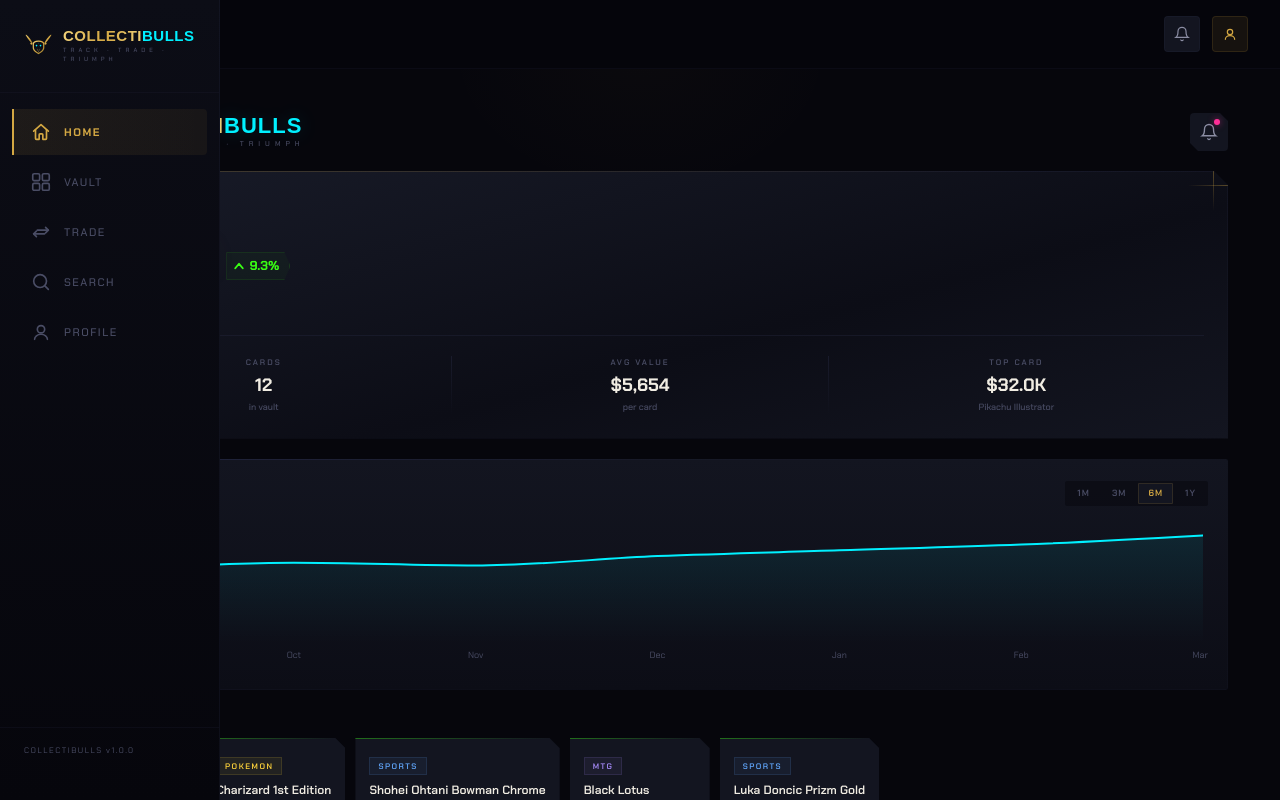
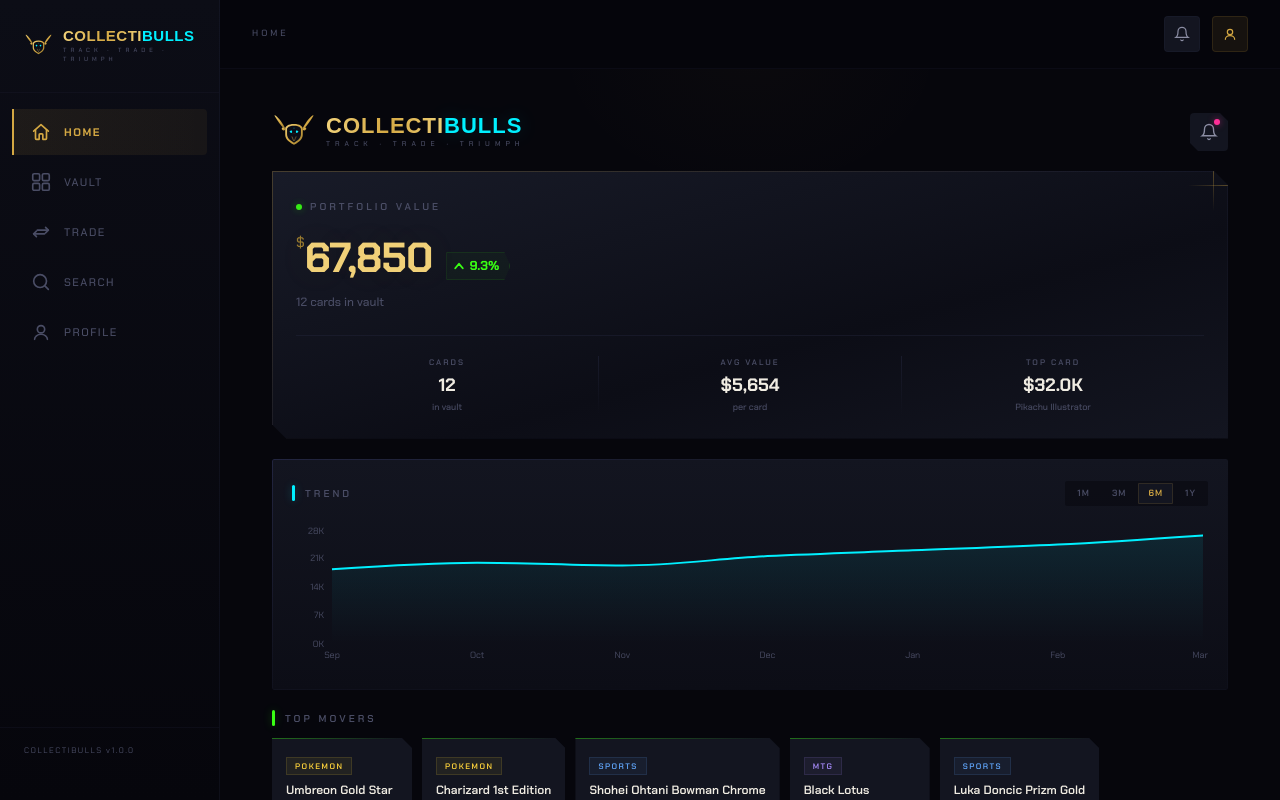
Before and after one commit to yungusdotcom/collectibulls, a Next.js app: page / in a window 1280 px wide. Both pictures are taken after a click on the button "BE BULLISH". Shown: the top 800 px of the page. Built offline with nearby package versions, Linux system fonts and the light colour scheme; a web font is replaced by a local one.

Commit message:
Fix sidebar overlap - margin conflict

```diff
--- a/src/components/CollectibullsApp.jsx
+++ b/src/components/CollectibullsApp.jsx
@@ -1000,9 +1000,9 @@ export default function App() {
         {/* Main Content Area */}
         <div style={{
           flex: 1,
-          marginLeft: isDesktop ? "220px" : 0,
+          marginLeft: isDesktop ? "220px" : "auto",
+          marginRight: isDesktop ? "0" : "auto",
           maxWidth: isDesktop ? "none" : "480px",
-          margin: isDesktop ? undefined : "0 auto",
           position: "relative",
           paddingBottom: isDesktop ? "0" : "84px",
           minHeight: "100vh",
```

• **Problem to solve**:
Show every line in the records above that contains the word "auto".

• **Answer area**:
+          marginLeft: isDesktop ? "220px" : "auto",
+          marginRight: isDesktop ? "0" : "auto",
-          margin: isDesktop ? undefined : "0 auto",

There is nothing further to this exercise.